[Opening DATA SUPPLIED section]

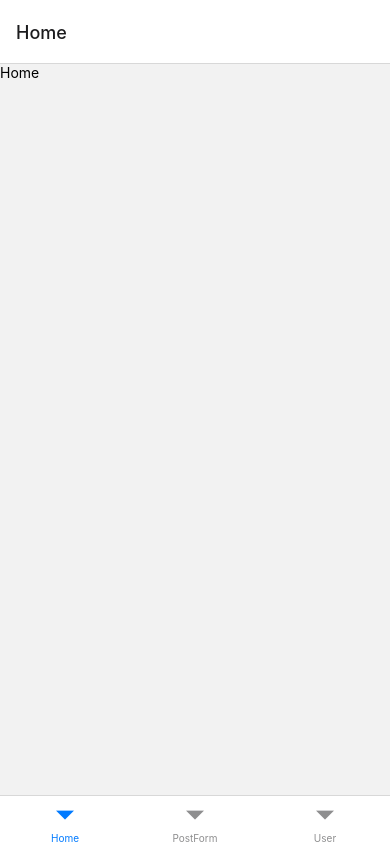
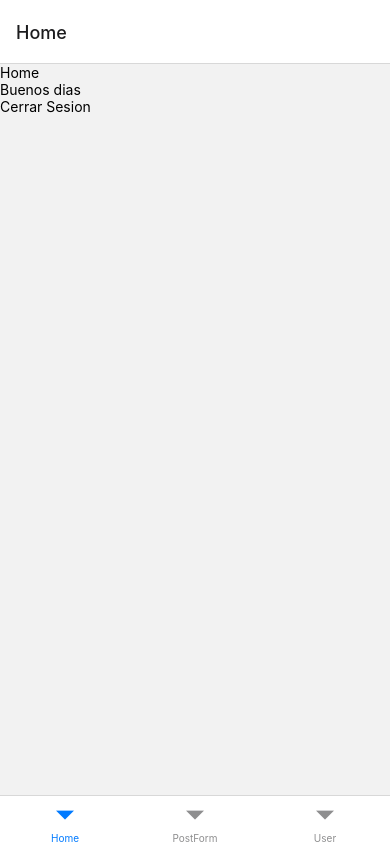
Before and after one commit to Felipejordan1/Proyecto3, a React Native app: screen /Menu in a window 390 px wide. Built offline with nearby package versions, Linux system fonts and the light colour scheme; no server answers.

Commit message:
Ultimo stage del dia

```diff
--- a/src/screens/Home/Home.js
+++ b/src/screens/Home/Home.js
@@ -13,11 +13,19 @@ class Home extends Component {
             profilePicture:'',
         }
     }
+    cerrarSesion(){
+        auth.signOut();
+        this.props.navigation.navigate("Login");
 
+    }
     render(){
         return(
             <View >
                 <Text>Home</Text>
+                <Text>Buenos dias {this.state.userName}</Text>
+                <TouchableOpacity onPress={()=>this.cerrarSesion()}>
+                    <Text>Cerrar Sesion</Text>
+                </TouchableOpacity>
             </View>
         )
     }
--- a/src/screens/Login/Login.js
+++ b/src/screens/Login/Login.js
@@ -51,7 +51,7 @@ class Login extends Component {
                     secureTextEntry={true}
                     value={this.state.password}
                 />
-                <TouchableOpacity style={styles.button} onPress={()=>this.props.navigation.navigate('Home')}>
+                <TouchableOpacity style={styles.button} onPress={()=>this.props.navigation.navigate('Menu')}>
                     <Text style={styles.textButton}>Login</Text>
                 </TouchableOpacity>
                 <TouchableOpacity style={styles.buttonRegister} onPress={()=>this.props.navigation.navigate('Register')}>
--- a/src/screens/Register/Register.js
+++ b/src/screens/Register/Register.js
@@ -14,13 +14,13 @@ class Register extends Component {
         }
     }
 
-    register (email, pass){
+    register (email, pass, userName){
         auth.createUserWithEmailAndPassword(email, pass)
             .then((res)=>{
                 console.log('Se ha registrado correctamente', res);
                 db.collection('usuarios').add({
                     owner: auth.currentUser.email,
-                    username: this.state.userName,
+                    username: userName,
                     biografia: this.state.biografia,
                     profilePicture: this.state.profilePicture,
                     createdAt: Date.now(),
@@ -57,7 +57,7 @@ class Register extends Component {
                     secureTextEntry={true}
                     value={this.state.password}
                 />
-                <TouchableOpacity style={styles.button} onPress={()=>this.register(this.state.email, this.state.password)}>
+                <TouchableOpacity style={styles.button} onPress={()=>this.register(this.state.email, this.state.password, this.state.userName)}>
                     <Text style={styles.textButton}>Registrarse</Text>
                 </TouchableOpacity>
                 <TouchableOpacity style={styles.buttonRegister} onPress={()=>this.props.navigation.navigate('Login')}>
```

[Closing DATA SUPPLIED section]
[Opening DATA SUPPLIED section]

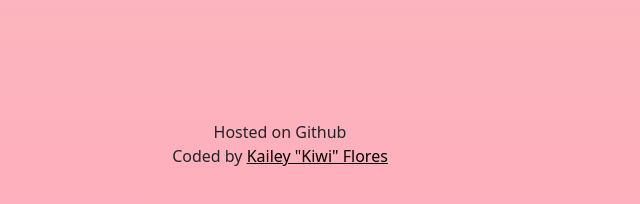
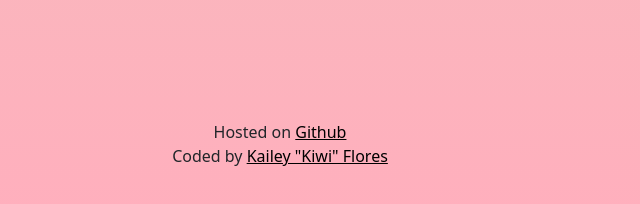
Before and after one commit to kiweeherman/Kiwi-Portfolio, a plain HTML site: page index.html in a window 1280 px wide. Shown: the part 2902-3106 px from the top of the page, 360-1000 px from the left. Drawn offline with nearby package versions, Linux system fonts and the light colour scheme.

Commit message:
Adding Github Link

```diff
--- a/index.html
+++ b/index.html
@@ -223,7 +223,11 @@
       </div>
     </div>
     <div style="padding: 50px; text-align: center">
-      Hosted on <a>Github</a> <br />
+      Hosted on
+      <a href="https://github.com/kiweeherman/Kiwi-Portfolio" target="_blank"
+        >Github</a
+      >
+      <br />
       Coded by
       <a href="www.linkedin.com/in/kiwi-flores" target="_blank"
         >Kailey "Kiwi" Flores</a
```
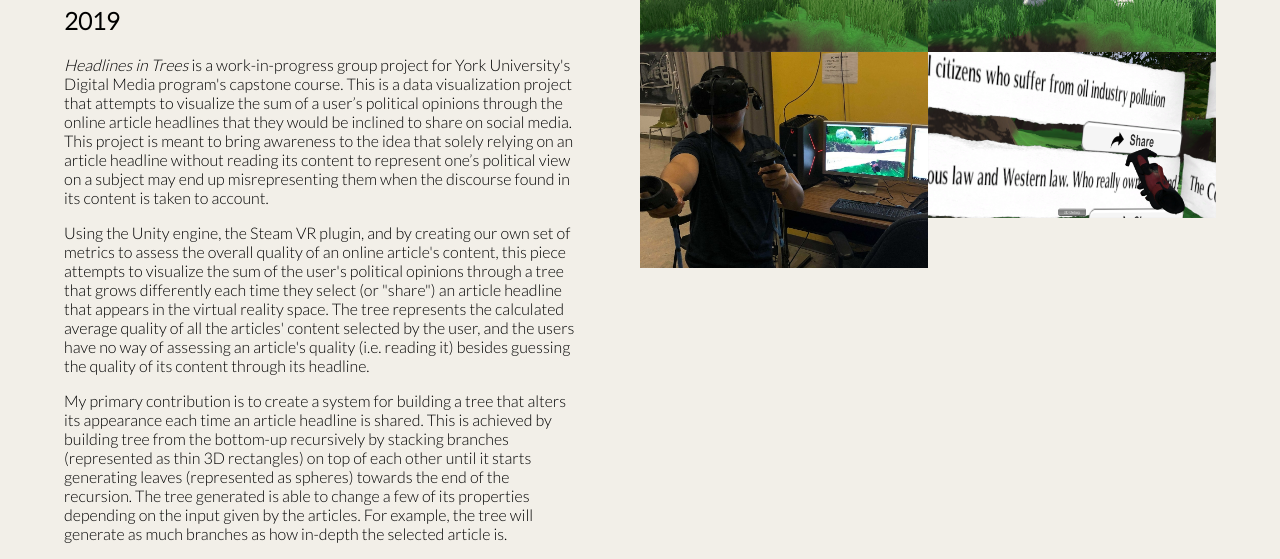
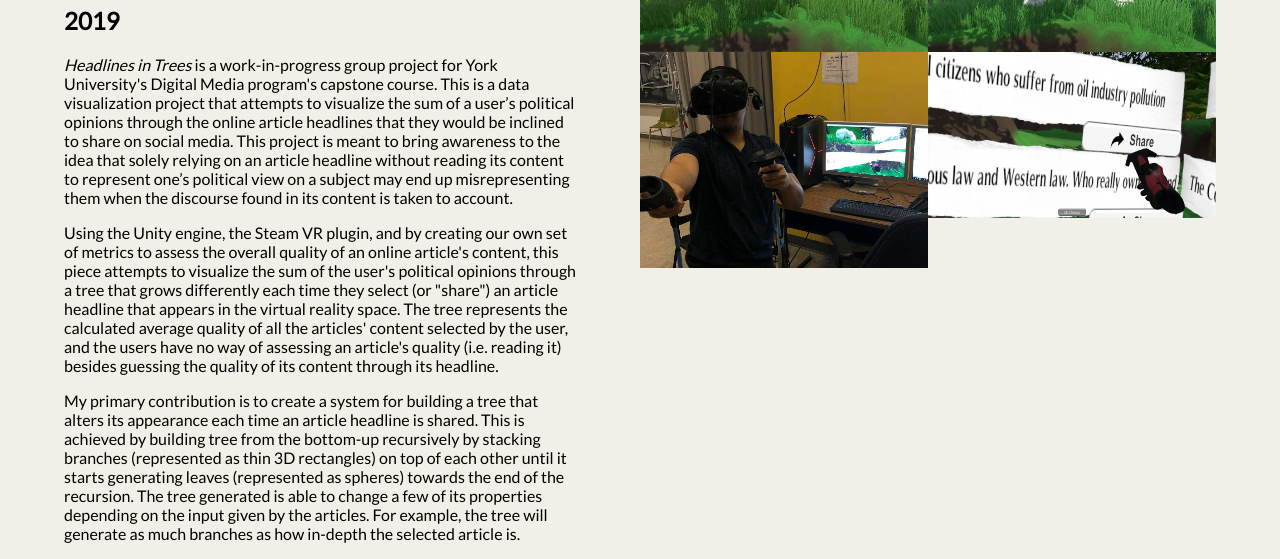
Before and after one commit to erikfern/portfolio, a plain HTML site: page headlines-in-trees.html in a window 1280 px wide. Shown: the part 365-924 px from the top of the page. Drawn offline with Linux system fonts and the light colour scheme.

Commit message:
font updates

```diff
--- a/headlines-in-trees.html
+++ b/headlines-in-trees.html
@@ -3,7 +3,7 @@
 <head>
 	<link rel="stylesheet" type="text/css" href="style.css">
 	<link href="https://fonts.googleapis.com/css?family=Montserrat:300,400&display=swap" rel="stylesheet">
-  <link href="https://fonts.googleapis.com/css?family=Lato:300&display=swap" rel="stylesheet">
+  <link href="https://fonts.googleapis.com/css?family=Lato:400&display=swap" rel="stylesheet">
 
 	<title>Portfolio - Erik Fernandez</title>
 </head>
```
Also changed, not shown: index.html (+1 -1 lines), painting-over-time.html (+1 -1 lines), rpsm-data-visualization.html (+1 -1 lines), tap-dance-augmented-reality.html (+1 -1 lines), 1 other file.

[Closing DATA SUPPLIED section]

- _DIRECTIONS_: Retrieve each line from the records above where the word "TouchableOpacity" occurs.

- _WRITTEN ANSWER_:
+                <TouchableOpacity onPress={()=>this.cerrarSesion()}>
+                </TouchableOpacity>
-                <TouchableOpacity style={styles.button} onPress={()=>this.props.navigation.navigate('Home')}>
+                <TouchableOpacity style={styles.button} onPress={()=>this.props.navigation.navigate('Menu')}>
                 </TouchableOpacity>
                 <TouchableOpacity style={styles.buttonRegister} onPress={()=>this.props.navigation.navigate('Register')}>
-                <TouchableOpacity style={styles.button} onPress={()=>this.register(this.state.email, this.state.password)}>
+                <TouchableOpacity style={styles.button} onPress={()=>this.register(this.state.email, this.state.password, this.state.userName)}>
                 </TouchableOpacity>
                 <TouchableOpacity style={styles.buttonRegister} onPress={()=>this.props.navigation.navigate('Login')}>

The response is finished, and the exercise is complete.